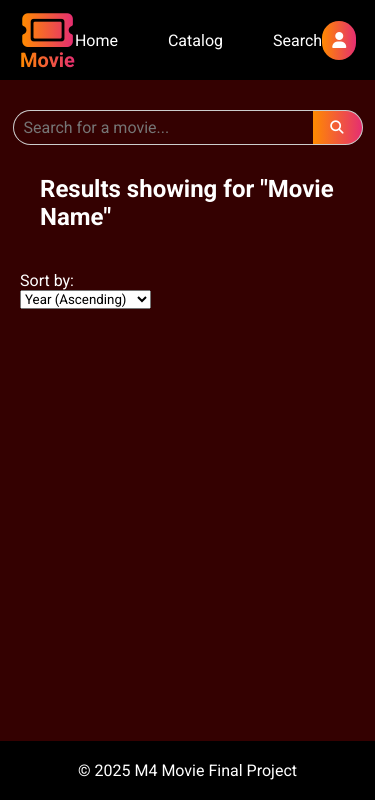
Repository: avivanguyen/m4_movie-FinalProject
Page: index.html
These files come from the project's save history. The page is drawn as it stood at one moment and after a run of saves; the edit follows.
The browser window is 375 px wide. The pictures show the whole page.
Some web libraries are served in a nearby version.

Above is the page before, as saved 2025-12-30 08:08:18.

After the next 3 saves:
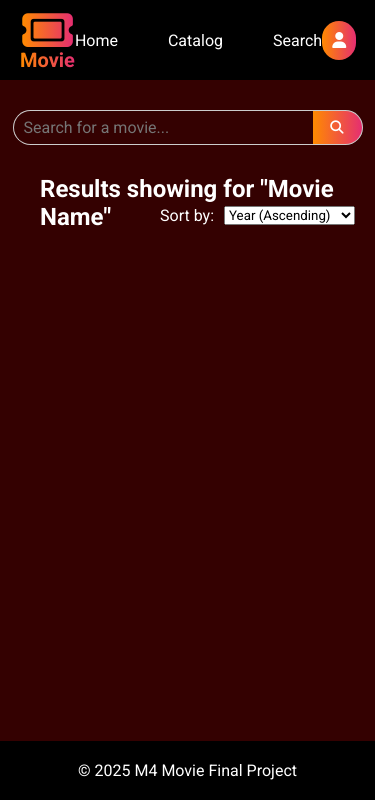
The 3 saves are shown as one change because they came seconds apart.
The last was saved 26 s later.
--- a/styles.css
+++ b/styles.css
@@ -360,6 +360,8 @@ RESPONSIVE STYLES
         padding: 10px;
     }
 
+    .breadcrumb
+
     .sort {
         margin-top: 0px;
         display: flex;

※

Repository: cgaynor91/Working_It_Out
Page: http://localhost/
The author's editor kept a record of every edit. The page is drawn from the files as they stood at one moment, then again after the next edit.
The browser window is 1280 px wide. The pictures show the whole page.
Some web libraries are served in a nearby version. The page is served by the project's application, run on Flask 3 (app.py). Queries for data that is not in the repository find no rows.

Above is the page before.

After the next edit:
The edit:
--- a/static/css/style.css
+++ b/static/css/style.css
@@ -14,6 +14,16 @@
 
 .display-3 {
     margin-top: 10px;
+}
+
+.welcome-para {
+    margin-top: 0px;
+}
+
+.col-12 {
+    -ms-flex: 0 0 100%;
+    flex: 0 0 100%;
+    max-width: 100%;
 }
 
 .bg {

※

**Brief**. Nothing but the lines above from the one containing "-360,6 +360,8 @@ RESPONSIVE STYLES" through the one containing "display: flex;" should appear in the answer, each repeated exactly.

**Exercise response**.
@@ -360,6 +360,8 @@ RESPONSIVE STYLES
         padding: 10px;
     }
 
+    .breadcrumb
+
     .sort {
         margin-top: 0px;
         display: flex;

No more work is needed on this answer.